Soft Leadership for Hard Times
“George Goens takes a new approach in defining leadership through the extensive use of poetry and metaphors and includes citations from the likes of Carl Jung and Mihaly Csikszentmihalyi to reinforce his unique perspective.” – School Administrator
“In his text, Soft Leadership for Hard Times, George Goens takes a new approach in defining leadership through the extensive use of poetry and metaphors and includes citations from the likes of Carl Jung and Mihaly Csikszentmihalyi to reinforce his unique perspective. Goens, a former superintendent and university professor, focuses on those aspects of leadership pertaining to building relationships and the personal qualities of leaders that go beyond the simple analysis and use of quantitative data and traditional strategic planning.
A good leader, according to Goens, is like a jazz musician. When playing jazz, musicians have a framework over which they have the creative freedom to play their melodies as they see fit. Each note is not scripted and every performance, even of the same piece of music, is different. Their success is based on their ability to improvise by creating a series of harmonious sounds in sync with the chord changes and rhythmic structure as performed by the rest of the band.
Leadership involves the ability to improvise and be creative. The framework for leadership consists of those guiding principles and values on which the leader is able to improvise solutions to problems and navigate through situations without prior rehearsal. Just as the notes improvised by the jazz musician have not been scripted, so too are the actions of the leader. No two performances are exactly the same and no two situations addressed by a leader are exactly the same.
Goens also uses scenario planning as an option to strategic planning. He downplays the effectiveness of strategic planning because of its inability to accurately assess or measure people-driven organizations such as schools. According to Goens, scenario planning is better suited for schools as it takes into account the issue of critical uncertainties defined as unpredictable issues connected to emotion, opinion, intuition or chance.” — Ronald A. Styron, Assistant Professor of Educational Leadership, University of Southern Mississippi in The School Administrator

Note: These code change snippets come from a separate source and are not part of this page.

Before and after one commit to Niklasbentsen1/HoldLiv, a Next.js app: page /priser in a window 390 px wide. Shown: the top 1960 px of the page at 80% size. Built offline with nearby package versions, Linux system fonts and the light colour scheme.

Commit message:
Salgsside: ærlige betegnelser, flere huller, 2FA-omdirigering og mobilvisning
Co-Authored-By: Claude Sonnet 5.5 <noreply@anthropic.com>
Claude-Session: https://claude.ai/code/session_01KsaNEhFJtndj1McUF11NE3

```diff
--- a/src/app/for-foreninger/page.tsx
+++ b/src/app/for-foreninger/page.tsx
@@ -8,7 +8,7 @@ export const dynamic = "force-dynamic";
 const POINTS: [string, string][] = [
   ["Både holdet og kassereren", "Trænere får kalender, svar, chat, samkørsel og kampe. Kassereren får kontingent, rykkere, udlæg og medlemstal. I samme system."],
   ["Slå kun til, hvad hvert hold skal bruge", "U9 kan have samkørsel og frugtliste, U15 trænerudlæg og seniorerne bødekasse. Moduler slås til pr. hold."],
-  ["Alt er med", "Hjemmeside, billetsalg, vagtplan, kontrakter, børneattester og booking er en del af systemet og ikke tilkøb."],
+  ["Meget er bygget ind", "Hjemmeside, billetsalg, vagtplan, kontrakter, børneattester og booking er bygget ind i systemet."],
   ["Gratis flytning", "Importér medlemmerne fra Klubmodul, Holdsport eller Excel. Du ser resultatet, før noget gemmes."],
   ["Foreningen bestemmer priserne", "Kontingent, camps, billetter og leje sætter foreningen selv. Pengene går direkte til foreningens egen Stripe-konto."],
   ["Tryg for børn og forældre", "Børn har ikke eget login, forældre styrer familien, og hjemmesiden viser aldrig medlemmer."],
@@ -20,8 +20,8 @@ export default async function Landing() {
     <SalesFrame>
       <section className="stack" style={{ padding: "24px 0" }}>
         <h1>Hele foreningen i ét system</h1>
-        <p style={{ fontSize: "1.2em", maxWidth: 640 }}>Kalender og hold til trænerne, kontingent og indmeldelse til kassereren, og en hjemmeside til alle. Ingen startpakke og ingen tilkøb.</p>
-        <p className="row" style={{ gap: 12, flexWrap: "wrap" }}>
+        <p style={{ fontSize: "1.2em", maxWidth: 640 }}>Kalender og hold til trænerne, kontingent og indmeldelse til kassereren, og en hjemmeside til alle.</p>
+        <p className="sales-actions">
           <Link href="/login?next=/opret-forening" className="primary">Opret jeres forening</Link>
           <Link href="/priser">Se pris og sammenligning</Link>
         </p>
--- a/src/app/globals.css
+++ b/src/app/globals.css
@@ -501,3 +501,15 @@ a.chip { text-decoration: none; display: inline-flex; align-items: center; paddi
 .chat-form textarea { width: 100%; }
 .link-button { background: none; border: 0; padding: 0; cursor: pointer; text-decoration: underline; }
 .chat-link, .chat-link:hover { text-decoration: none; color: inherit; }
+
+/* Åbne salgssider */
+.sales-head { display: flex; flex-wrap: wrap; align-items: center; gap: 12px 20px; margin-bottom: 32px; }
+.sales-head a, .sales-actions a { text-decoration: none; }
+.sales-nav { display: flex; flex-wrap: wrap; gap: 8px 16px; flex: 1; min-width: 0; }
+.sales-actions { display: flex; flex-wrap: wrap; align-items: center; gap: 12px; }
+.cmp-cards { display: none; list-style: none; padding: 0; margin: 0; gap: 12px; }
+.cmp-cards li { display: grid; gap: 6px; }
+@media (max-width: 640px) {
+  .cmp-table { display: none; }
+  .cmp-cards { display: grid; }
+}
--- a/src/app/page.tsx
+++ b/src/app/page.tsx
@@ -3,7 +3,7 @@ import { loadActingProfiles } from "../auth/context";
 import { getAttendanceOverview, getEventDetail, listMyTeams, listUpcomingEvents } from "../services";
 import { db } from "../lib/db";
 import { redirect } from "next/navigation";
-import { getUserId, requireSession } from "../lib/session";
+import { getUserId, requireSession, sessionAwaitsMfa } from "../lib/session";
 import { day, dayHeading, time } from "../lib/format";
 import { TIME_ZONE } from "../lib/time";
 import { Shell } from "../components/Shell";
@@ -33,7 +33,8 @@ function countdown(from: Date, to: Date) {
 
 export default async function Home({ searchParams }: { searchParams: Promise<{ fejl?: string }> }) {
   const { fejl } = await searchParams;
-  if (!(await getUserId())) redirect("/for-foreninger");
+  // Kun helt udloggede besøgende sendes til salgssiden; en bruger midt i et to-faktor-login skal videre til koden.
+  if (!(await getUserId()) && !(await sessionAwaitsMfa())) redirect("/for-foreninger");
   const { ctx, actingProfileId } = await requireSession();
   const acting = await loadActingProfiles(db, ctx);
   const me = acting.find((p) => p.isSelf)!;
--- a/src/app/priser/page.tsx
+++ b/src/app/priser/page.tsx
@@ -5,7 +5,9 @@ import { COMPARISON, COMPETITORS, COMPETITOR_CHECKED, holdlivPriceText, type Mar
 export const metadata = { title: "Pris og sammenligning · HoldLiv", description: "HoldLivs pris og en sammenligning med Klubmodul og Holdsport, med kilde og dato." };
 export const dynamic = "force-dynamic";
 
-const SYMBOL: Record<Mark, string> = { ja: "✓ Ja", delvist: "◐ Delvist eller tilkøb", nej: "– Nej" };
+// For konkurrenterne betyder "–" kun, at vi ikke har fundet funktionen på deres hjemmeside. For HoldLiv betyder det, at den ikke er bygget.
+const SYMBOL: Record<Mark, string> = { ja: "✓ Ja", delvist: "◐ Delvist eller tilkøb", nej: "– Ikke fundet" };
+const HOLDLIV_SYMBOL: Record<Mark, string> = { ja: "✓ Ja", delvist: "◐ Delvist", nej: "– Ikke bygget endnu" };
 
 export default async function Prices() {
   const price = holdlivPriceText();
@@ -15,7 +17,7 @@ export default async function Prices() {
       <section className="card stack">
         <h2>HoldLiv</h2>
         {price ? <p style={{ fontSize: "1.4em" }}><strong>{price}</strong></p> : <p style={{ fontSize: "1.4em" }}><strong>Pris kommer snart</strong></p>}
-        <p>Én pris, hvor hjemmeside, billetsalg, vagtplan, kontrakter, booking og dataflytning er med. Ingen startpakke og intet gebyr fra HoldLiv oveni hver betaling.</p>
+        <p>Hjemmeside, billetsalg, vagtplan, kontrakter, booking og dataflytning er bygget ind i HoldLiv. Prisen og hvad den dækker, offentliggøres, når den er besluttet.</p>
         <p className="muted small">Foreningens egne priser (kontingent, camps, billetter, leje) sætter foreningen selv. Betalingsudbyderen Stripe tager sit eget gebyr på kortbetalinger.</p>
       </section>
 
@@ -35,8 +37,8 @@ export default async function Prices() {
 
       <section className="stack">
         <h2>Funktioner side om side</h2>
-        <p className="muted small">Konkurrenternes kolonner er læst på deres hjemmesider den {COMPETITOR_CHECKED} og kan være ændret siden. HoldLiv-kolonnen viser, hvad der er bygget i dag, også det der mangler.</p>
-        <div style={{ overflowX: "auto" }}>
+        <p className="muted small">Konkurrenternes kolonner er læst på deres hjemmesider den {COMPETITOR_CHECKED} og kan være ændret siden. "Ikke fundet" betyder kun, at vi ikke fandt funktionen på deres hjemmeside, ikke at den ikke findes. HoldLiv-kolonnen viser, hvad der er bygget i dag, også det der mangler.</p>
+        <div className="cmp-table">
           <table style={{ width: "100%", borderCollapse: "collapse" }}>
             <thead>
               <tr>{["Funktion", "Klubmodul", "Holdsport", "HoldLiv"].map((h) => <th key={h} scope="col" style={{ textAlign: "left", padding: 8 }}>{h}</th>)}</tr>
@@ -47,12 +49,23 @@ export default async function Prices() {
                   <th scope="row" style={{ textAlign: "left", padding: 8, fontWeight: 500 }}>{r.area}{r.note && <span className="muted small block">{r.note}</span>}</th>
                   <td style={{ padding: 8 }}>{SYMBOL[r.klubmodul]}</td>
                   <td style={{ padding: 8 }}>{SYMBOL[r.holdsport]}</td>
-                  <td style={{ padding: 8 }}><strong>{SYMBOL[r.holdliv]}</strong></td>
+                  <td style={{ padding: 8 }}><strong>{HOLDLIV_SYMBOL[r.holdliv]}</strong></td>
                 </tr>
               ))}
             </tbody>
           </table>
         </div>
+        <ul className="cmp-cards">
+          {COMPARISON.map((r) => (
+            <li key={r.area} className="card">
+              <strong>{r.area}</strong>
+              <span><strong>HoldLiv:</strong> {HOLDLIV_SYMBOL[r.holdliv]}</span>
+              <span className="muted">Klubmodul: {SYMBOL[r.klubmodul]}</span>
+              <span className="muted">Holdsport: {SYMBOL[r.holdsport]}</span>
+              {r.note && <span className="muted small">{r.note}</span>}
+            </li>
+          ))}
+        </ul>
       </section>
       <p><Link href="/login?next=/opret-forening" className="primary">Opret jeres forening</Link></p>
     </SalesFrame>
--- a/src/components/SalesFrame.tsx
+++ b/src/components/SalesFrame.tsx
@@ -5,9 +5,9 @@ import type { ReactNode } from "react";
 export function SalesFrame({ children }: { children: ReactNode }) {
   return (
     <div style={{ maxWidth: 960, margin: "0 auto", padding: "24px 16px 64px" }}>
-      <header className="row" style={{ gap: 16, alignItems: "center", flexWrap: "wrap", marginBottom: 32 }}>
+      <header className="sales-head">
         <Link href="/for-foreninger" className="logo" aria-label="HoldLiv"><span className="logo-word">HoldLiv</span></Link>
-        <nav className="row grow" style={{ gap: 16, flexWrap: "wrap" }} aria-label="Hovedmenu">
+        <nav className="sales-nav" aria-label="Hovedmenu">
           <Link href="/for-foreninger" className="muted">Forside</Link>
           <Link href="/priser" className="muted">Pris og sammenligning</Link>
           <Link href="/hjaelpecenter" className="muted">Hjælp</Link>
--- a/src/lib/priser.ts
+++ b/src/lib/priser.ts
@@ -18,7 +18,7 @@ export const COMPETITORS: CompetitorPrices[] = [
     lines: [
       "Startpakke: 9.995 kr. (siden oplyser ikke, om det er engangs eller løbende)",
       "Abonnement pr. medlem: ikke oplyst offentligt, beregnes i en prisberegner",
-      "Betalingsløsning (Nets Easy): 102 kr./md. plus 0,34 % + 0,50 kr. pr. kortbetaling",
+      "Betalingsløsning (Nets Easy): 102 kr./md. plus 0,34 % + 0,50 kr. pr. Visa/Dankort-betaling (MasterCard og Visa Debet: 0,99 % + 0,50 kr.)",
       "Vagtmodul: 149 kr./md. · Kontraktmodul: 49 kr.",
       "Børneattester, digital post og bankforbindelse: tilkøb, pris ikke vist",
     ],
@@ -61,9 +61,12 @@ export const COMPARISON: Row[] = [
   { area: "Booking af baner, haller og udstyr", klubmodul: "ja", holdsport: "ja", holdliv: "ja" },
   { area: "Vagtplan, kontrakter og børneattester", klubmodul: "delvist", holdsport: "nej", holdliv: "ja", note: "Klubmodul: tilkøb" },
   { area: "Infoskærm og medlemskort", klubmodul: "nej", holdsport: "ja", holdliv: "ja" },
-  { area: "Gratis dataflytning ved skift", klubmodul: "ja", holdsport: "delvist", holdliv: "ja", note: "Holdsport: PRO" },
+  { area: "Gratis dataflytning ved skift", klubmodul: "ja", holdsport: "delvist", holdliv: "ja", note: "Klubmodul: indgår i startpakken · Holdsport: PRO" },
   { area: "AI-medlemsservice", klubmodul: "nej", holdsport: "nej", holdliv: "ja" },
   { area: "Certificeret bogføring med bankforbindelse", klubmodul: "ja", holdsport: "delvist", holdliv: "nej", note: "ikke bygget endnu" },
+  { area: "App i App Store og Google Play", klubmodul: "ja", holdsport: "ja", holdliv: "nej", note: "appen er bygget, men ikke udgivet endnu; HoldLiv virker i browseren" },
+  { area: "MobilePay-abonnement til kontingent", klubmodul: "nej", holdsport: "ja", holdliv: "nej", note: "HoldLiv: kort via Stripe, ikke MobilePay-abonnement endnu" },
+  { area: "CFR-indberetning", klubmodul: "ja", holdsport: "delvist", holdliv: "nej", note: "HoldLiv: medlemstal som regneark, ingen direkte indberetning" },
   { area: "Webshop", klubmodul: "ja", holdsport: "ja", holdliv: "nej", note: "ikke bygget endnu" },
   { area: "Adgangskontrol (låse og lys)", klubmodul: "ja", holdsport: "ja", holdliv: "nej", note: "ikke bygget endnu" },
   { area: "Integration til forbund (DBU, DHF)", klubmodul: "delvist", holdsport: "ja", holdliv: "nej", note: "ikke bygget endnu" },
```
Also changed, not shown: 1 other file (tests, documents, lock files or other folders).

“It is an ‘illusion’, Goens says, that the ‘world is a logical place that succumbs to the power of logic.’ Educational leaders, school boards and administrators have been seduced for too long by the industrial model of productivity, in which the teachers are the workers and success is measured in quantitative terms and against the specifications of strategic plans, procedural manuals and product testing. The world, he says, is really ‘playful, chaotic and self organizing’ and the creative dynamic is, paradoxically, anything but predictable.
This little book has timelessness about it. And, at this moment in time, it offers a very special enlightenment to those of us who are submerged in today’s No Child Left Behind testing oriented culture.” — Bud Theisen P.h.D, Viterbo University